Aim of the task:
Wherever "Authority" appears in the records below, copy the line that holds it.

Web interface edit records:
**********
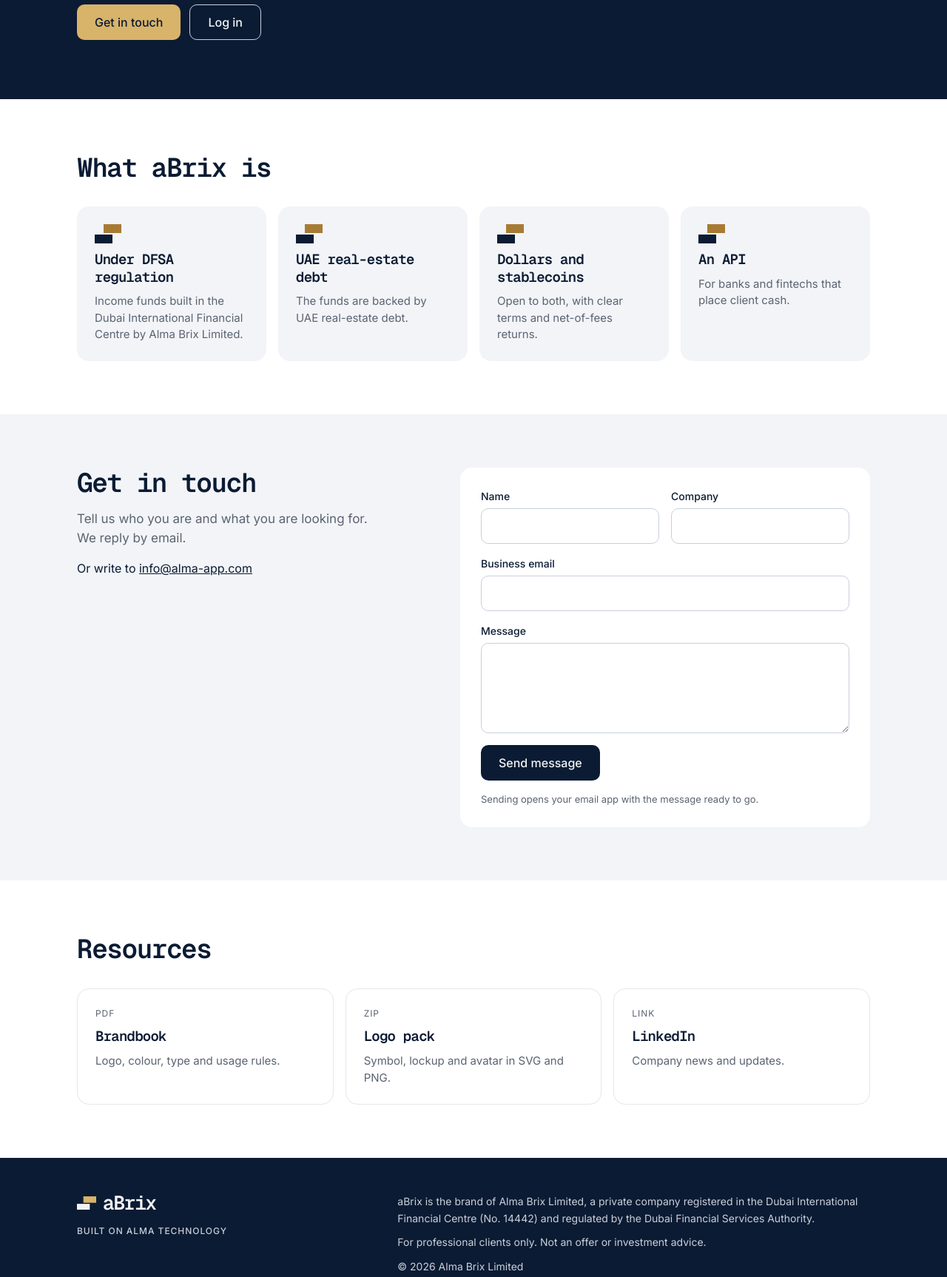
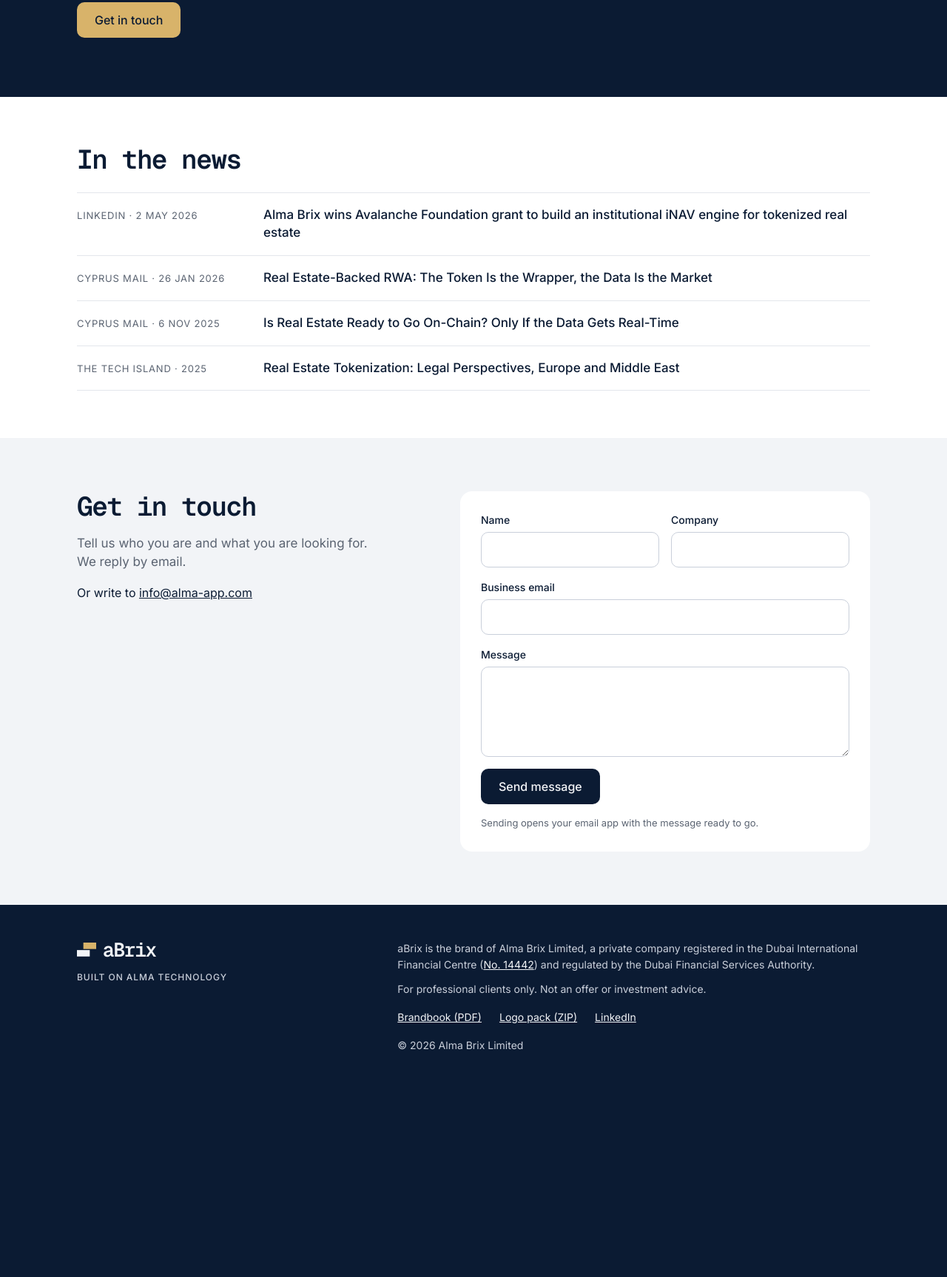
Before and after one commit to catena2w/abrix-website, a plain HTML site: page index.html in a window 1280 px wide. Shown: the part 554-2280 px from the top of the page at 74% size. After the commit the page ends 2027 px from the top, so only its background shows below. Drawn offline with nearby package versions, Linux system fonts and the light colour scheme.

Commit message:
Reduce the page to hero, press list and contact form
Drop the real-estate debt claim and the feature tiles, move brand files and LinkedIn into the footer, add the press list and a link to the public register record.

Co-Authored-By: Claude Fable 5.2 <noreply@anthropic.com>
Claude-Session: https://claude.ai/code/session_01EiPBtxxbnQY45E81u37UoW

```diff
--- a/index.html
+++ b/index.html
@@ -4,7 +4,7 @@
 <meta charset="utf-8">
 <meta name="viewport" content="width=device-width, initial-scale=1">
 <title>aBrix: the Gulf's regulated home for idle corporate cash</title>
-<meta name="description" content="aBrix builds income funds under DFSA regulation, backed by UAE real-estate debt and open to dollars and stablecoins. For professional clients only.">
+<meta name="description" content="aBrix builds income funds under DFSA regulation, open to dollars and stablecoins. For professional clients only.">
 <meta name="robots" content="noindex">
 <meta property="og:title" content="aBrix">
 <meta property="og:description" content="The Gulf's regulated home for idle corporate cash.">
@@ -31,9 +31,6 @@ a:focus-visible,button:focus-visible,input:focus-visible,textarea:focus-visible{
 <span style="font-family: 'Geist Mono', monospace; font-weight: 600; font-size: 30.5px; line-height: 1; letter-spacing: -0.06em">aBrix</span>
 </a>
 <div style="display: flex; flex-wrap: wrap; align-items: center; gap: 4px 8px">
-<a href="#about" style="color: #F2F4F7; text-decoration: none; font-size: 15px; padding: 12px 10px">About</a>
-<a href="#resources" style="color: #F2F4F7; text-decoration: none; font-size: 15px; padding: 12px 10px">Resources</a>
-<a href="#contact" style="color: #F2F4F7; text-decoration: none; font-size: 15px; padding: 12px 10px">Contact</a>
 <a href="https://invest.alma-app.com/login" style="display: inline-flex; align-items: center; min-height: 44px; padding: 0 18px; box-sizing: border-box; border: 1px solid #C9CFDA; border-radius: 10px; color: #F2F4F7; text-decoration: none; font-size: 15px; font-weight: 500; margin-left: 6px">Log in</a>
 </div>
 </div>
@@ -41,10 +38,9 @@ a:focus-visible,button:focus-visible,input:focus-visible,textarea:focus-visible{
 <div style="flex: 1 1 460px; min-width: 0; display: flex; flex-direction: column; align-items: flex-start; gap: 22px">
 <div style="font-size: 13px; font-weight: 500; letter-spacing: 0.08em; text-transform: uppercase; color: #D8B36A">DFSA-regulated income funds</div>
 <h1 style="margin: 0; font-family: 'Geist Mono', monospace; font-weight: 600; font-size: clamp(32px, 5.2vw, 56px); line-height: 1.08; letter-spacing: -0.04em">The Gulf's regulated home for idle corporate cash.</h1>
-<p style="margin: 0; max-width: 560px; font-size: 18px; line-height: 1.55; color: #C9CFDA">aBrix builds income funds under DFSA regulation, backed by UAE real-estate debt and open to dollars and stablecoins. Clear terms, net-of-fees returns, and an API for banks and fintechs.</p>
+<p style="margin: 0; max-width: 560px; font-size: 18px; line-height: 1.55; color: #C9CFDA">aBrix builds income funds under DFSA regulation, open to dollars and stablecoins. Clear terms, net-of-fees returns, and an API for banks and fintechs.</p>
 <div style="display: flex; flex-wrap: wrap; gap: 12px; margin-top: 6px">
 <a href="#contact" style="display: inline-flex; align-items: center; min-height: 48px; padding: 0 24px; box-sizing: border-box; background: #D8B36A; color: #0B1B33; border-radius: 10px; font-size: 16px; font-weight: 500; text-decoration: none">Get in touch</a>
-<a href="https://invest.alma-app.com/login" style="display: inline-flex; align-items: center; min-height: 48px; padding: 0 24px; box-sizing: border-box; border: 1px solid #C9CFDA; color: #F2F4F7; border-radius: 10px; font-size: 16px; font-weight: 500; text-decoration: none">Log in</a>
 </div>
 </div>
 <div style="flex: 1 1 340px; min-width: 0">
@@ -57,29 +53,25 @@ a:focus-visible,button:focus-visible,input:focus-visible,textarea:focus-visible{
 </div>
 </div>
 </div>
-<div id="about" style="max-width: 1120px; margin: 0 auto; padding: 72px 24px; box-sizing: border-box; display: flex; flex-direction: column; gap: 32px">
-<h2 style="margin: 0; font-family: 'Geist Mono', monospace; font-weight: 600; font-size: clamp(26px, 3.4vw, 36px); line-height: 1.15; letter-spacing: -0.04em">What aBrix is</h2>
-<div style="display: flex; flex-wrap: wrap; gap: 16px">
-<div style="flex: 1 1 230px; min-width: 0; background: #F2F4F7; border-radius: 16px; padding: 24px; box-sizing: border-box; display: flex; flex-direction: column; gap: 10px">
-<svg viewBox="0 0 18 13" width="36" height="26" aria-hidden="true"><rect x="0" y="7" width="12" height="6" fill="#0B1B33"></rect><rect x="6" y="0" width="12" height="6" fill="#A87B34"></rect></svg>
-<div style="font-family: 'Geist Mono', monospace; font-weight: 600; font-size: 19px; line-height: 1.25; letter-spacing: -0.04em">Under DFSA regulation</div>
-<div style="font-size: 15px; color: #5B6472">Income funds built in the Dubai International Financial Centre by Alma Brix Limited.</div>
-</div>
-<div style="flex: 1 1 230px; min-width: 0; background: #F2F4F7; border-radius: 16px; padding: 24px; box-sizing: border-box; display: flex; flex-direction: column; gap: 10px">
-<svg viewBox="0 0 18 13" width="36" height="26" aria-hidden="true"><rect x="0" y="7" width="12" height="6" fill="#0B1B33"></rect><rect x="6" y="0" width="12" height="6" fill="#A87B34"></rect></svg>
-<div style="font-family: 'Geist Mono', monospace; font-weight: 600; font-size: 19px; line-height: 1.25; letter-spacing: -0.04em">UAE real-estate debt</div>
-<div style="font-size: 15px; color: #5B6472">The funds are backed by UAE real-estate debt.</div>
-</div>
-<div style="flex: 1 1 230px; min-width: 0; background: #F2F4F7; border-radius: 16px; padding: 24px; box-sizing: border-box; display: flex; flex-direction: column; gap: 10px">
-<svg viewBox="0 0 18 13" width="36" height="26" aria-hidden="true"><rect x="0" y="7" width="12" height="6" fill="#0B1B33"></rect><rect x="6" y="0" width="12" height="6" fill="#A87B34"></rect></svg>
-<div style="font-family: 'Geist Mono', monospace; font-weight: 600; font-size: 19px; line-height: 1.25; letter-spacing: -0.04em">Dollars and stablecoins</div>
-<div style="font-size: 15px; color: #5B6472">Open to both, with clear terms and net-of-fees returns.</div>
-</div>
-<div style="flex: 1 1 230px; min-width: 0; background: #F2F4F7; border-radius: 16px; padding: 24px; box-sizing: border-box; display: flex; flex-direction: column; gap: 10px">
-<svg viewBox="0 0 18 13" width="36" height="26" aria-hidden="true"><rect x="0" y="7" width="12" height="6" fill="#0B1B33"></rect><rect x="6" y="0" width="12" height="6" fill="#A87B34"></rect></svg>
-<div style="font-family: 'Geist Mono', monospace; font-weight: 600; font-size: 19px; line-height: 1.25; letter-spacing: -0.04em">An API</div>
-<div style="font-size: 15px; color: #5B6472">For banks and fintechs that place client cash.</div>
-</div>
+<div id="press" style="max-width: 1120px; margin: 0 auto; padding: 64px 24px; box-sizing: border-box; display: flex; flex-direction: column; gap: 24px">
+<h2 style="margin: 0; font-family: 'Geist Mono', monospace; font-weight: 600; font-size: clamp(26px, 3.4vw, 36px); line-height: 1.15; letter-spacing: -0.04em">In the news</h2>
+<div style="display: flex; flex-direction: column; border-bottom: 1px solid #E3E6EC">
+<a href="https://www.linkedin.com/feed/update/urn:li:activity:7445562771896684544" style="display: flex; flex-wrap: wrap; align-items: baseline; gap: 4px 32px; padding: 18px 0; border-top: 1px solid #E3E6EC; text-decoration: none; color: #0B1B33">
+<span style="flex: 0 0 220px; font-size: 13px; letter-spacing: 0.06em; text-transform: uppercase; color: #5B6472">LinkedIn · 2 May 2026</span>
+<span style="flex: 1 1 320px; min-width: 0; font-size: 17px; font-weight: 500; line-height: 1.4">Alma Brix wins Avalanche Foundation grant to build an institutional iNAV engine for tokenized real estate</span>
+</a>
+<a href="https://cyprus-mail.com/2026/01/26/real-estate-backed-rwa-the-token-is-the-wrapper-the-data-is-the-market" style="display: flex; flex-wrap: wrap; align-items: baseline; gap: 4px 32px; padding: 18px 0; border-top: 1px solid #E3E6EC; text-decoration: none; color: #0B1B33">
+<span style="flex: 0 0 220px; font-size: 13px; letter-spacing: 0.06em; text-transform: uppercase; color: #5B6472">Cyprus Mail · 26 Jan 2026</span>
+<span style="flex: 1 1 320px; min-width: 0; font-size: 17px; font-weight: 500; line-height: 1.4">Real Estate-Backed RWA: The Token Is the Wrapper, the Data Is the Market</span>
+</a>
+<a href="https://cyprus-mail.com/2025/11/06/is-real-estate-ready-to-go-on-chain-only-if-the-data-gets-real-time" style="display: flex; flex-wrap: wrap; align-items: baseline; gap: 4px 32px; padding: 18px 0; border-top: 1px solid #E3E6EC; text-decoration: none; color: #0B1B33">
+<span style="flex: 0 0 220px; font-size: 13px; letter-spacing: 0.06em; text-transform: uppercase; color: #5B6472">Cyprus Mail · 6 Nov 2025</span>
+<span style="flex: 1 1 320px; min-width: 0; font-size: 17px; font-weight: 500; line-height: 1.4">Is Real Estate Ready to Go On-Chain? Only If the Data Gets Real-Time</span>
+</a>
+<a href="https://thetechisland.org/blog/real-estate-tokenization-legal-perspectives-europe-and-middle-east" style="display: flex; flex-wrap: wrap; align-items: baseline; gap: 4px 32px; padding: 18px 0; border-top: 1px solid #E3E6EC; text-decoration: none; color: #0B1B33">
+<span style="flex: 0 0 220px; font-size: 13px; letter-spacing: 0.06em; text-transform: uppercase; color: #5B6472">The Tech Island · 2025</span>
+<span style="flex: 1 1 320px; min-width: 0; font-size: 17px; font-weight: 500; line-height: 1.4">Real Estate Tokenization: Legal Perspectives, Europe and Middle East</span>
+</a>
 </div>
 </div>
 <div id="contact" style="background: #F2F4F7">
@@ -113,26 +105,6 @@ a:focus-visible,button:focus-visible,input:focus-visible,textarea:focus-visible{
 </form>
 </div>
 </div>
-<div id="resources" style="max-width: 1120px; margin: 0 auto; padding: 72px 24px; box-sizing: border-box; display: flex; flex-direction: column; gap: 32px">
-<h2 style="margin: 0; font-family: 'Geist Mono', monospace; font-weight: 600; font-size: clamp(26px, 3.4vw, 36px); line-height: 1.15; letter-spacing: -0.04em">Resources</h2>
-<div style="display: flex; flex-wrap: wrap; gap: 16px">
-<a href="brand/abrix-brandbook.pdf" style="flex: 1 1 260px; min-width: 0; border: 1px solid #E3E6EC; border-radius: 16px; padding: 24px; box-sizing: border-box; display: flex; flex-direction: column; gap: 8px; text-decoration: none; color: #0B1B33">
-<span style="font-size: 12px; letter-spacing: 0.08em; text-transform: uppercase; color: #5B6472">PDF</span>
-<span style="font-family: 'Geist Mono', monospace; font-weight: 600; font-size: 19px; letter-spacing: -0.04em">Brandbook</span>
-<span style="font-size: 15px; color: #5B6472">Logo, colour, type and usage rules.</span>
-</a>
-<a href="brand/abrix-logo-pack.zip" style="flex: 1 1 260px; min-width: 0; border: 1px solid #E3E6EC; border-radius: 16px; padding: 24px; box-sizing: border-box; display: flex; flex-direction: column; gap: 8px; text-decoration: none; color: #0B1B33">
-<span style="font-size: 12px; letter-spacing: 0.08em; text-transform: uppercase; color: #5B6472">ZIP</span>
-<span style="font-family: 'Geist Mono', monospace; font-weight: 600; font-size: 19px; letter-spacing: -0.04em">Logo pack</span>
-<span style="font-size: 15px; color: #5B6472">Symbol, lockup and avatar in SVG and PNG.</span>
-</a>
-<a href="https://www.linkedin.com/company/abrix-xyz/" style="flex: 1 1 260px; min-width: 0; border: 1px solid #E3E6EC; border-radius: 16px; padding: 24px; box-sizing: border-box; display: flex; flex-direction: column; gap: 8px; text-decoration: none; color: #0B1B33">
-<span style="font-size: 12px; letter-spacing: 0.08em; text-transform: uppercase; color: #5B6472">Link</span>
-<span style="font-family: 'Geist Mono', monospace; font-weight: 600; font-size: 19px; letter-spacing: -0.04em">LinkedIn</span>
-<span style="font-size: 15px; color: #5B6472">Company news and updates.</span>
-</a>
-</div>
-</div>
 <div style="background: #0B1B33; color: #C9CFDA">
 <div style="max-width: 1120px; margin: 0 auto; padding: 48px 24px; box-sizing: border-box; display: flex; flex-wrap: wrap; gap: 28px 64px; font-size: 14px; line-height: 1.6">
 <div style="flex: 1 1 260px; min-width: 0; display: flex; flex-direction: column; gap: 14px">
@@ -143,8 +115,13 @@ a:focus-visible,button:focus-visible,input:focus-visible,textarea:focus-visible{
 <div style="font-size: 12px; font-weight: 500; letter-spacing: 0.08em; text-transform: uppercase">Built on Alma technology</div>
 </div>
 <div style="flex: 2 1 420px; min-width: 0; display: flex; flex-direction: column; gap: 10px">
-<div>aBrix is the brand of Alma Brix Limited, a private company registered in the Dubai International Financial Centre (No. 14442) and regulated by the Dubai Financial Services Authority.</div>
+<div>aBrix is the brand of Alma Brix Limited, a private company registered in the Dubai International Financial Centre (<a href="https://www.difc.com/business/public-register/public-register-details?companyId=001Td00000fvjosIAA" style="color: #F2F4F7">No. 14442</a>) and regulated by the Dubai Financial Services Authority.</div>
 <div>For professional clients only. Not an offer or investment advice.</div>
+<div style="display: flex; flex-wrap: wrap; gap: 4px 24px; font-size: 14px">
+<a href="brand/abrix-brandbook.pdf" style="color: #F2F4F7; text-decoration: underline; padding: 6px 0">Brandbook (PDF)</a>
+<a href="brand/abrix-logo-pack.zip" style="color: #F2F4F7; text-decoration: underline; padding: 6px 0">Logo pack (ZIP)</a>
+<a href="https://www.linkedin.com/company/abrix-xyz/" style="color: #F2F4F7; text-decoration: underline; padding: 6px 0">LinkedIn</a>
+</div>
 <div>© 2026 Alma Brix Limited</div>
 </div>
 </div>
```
**********
Output of the task:
-<div>aBrix is the brand of Alma Brix Limited, a private company registered in the Dubai International Financial Centre (No. 14442) and regulated by the Dubai Financial Services Authority.</div>
+<div>aBrix is the brand of Alma Brix Limited, a private company registered in the Dubai International Financial Centre (<a href="https://www.difc.com/business/public-register/public-register-details?companyId=001Td00000fvjosIAA" style="color: #F2F4F7">No. 14442</a>) and regulated by the Dubai Financial Services Authority.</div>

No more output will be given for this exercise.